Tortoises generally have lifespans comparable with those of human beings, and some individuals are known to have lived longer than 150 years.
The oldest tortoise ever recorded, almost the oldest individual animal ever recorded, was Tu'i Malila, who was presented to the Tongan royal family by the British explorer Captain Cook shortly after its birth in 1777. Tui Malila remained in the care of the Tongan royal family until its death by natural causes on May 19, 1965. This means that upon its death, Tui Malila was 188 years old.
The Alipore Zoo in India was the home to Adwaita, which zoo officials claimed was the oldest living animal until its death on March 23, 2006. Adwaita (sometimes spelled with two d's) was an Aldabra Giant Tortoise brought to India by Lord Wellesley who handed it over to the Alipur Zoological Gardens in 1875 when the zoo was set up. Zoo officials state they have documentation showing that Adwaita was at least 130 years old, but claim that he was over 250 years old (although this has not been scientifically verified). Adwaita was said to be the pet of Robert Clive.
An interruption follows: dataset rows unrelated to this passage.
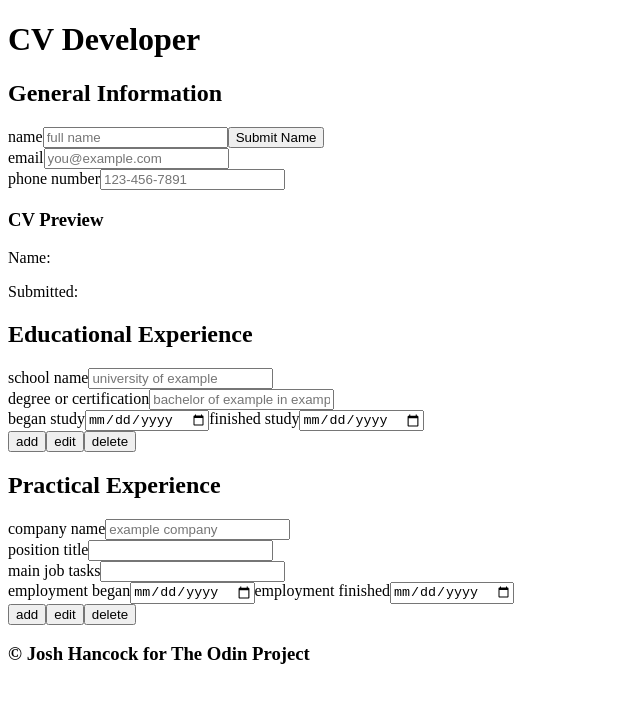
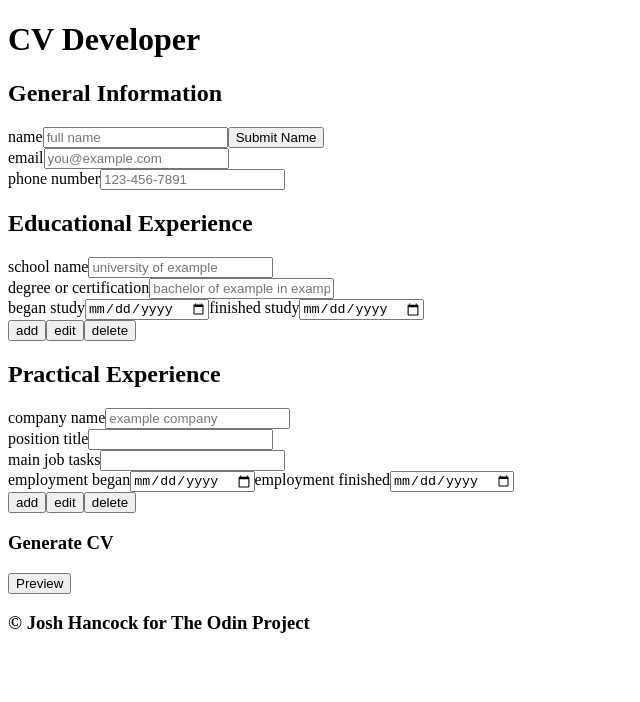
Before and after one commit to livingicon/cv-project, a React (Create React App) app: page / in a window 1280 px wide. Shown: the top 702 px of the page, without its empty margins (0-640 px from the left). Built offline with nearby package versions, Linux system fonts and the light colour scheme.

Commit message:
Remove CVPreview from GneralInformation and add to Main at the bottom. Change CVPreview content

```diff
--- a/src/components/CVPreview.js
+++ b/src/components/CVPreview.js
@@ -7,9 +7,8 @@ class CVPreview extends Component {
   render() {
     return (
       <div className="cv_preview">
-        <h3>CV Preview</h3>
-        <p>Name: {this.props.fullName}</p> {/*working*/}
-        <p>Submitted: {this.props.submitFullName}</p> {/*working*/}
+        <h3>Generate CV</h3>
+        <button>Preview</button>
       </div>
     );
   }
--- a/src/components/GeneralInfo.js
+++ b/src/components/GeneralInfo.js
@@ -1,7 +1,6 @@
 // GeneralInfo.js
 
 import React, { Component } from 'react';
-import CVPreview from "./CVPreview";
 
 class GeneralInfo extends Component {
   constructor() {
@@ -57,11 +56,6 @@ class GeneralInfo extends Component {
           </div>
         </form>
 
-        <div className="cv_preview">
-          <CVPreview fullName={fullName} submitFullName={submitFullName} />
-        </div>
-
-
       </div>
     );
   }
--- a/src/components/Main.js
+++ b/src/components/Main.js
@@ -4,6 +4,7 @@ import React, { Component } from 'react';
 import GeneralInfo from "./GeneralInfo";
 import EducationalExp from "./EducationalExp";
 import PracticalExp from "./PracticalExp";
+import CVPreview from "./CVPreview";
 
 class Main extends Component {
   render() {
@@ -12,6 +13,7 @@ class Main extends Component {
         <GeneralInfo />
         <EducationalExp />
         <PracticalExp />
+        <CVPreview />
       </div>
     );
   }
```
Harriet, a resident at the Australia Zoo in Queensland, was apocryphally thought to have been brought to England by Charles Darwin aboard the Beagle. Harriet died on June 23, 2006, when she was 175 years old.
Timothy, a spur-thighed tortoise, lived to be approximately 165 years old. For 38 years she was carried as a mascot aboard various ships in Britain's Royal Navy. Then in 1892, at age 53 she retired to the grounds of Powderham Castle in Devon. Up to the time of her passing in 2004 she was believed to be the UK's oldest resident.
According to articles published by the Daily Mail and the Times in December 2008, Jonathan, a Seychelles Giant tortoise living on the island of St Helena may be 176 years old or 178 years old. If true, he could be the current oldest living animal on Earth.